Show ContentsMcGurty History, Family Crest & Coats of Arms

Although the McGurty surname came to Britain with the Normans, it derives from the Germanic personal names Gerard, or Gerald, composed of the elements "gar," or "ger," meaning "spear," "hard," meaning "brave," or "strong," and "wald," meaning "rule." The Anglo-Norman surname McGurty in Ireland was often Mac Gerailt, and was used as a synonym of Fitzgerald.

Early Origins of the McGurty family

The surname McGurty was first found in County Carlow (Irish: Cheatharlach) a small landlocked area located in the province of Leinster in the South East of Ireland, where some of the name may have come from Anglicized versions of MacOrcachta, believed to be descended from Cathal, brother of Teige Mor, of the powerful O'Connors of Connacht. However, it is thought that the majority of this name in Ireland are of English (Norman) stock.

Early History of the McGurty family

This web page shows only a small excerpt of our McGurty research. Another 27 words (2 lines of text) covering the year 1598 is included under the topic Early McGurty History in all our PDF Extended History products and printed products wherever possible.

McGurty Spelling Variations

In the days before Gaelic or English gained any significant semblance of standardization, the scribes who created documents simply recorded names as they sounded. Consequently, in the Middle Ages many people were recorded under different spellings each time their name was written down. Research on the McGurty family name revealed numerous spelling variations, including Garrett, Garratt, MacGarrett, McGarraty, Garret, Garrat, Garet, Garitt, Garatt and many more.

Early Notables of the McGurty family (pre 1700)

More information is included under the topic Early McGurty Notables in all our PDF Extended History products and printed products wherever possible.

United States McGurty migration to the United States +

Many Irish families left the English-controlled Ireland in the 19th century. Early immigrants were primarily after land and the opportunity of living a life entirely of their own fashioning. In the 1840s, this pattern of immigration changed as the Great Potato Famine struck Ireland. Hundreds of thousands left the diseased and starving island with little expectations but many hopes. By this time there was very little available land in the east, so many immigrants joined the movement for the western frontier lands, or settled in established urban centers. Irish immigrants not only made enormous contributions to the rapid development and population of North America, but they also brought with them a rich cultural heritage. Immigration and passenger ship lists show some important early immigrants bearing the name McGurty:

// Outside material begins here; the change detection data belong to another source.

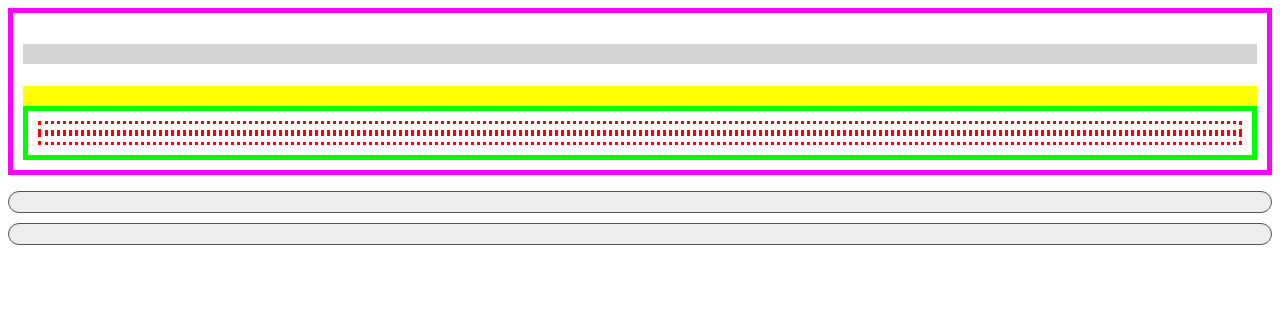
Repository: rwanda95do/bitcamp
Page: jQuery/src/main/webapp/01_helloJQuery/exam05.html
The author's editor kept a copy of each file at every save. The page is drawn from the files as they stood at one save, then again after the next save.
The browser window is 1280 px wide. The pictures show the whole page.

Above is the page before, as saved 2024-08-22 05:10:25.

### jQuery/src/main/webapp/01_helloJQuery/exam05.html
<!-- 가장 많이 쓰는 형식 -->

<!DOCTYPE html>
<html>
<head>
<meta charset="UTF-8">
<title>Insert title here</title>
<style type="text/css">
		div#container {
            width: auto;
            border: 5px solid #ff00ff;
            padding: 10px;
        }
        div#container > h1#title {
            background-color: #d5d5d5;
            padding: 10px;
        }
        div#container div.box {
            padding: 10px;
            background-color: #ffff00;
            font: 20px '굴림';
        }
        div#container > ul {
            list-style: none;
            padding: 10px;
            margin: 0px;
            width: auto;
            border: 5px solid #00ff00;
        }
        /* div#container > ul > li:first-child, div#container > ul > li:last-child { */
        div#container  li:first-child, div#container  li:last-child {
            border: 3px dotted red;
            padding: 3px 10px;
        }
        pre {
            font: 14px/130% 'Courier New';
            background: #eee;
            padding: 10px 20px;
            margin: 10px auto;
            border: 1px solid #555;
            border-radius: 20px;
        }
</style>

<script type="text/javascript" src="http://code.jquery.com/jquery-3.7.1.min.js"></script>
<script type="text/javascript">
</script>

</head>
<body>
	<div id="container">
		<h1 id="title"></h1>
		<div class="box"></div>
		<ul>
			<li></li>
			<li></li>
			<li></li>
			<li></li>
			<li></li>
		</ul>
	</div>
	<p></p>
	<pre></pre>
	<pre name='source'></pre>


</body>
</html>

After the next save:
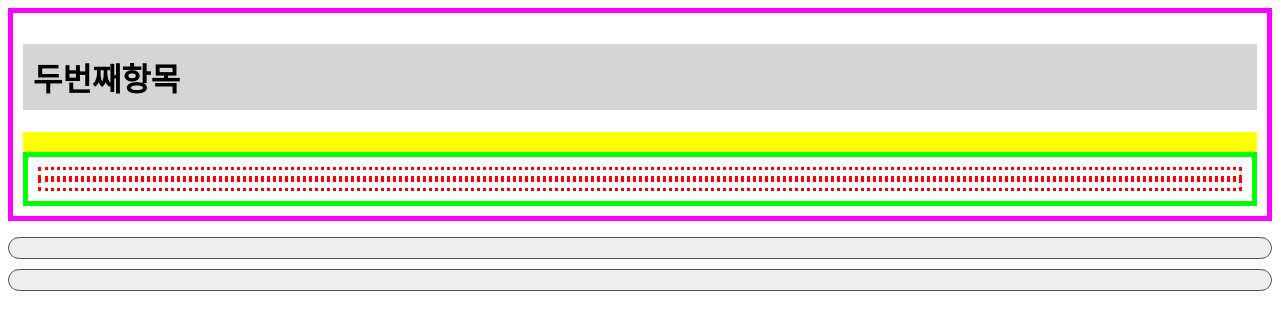
Saved 3 min 4 s later.
--- a/jQuery/src/main/webapp/01_helloJQuery/exam05.html
+++ b/jQuery/src/main/webapp/01_helloJQuery/exam05.html
@@ -42,9 +42,6 @@
         }
 </style>
 
-<script type="text/javascript" src="http://code.jquery.com/jquery-3.7.1.min.js"></script>
-<script type="text/javascript">
-</script>
 
 </head>
 <body>
@@ -62,7 +59,24 @@
 	<p></p>
 	<pre></pre>
 	<pre name='source'></pre>
+</body>
+</html>
 
 
-</body>
-</html>
+
+<script type="text/javascript" src="http://code.jquery.com/jquery-3.7.1.min.js"></script>
+<script type="text/javascript">
+$(function () {
+	$('#title').text('두번째항목')
+});
+</script>
+
+
+<!--
+CSS 셀렉터
+jQuery에서 제어할 대상에 접근하는 방법
+jQuery는 제어할 요소를 획득하기 위해서 $() 함수안에 대상을 의미하는 CSS 셀렉터를 파라미터로 전달한다.
+예) var mytag = $("h1");      // h1 태그 객체 획득하기
+예) var mytag = $(".hello");   // "hello" 라는 class 속성값을 갖는 요소의 객체 획득하기
+예) var mytag = $("#hello");   // "hello" 라는 id 속성값을 갖는 요소의 객체 획득하기
+ -->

McGurty Settlers in United States in the 19th Century
  • Thos. McGurty, aged 29, who arrived in New York in 1893 aboard the ship "City of Paris" from Liverpool & Queenstown [1]
  • Susan McGurty, aged 22, originally from Queenstown, Ireland, who arrived in New York in 1898 aboard the ship "Majestic (1890)" from Queenstown, Ireland [2]
McGurty Settlers in United States in the 20th Century
  • Jos. Mc Gurty, aged 32, originally from Liverpool, England, who arrived in New York in 1919 aboard the ship "Caronia" from Liverpool, England [3]

Contemporary Notables of the name McGurty (post 1700) +

  • Paul James McGurty, English Conservative political candidate for Blackburn with Darwen Borough Council election, 2004

The McGurty Motto +

The motto was originally a war cry or slogan. Mottoes first began to be shown with arms in the 14th and 15th centuries, but were not in general use until the 17th century. Thus the oldest coats of arms generally do not include a motto. Mottoes seldom form part of the grant of arms: Under most heraldic authorities, a motto is an optional component of the coat of arms, and can be added to or changed at will; many families have chosen not to display a motto.

Motto: Semper fidelis
Motto Translation: Always faithful. on Facebook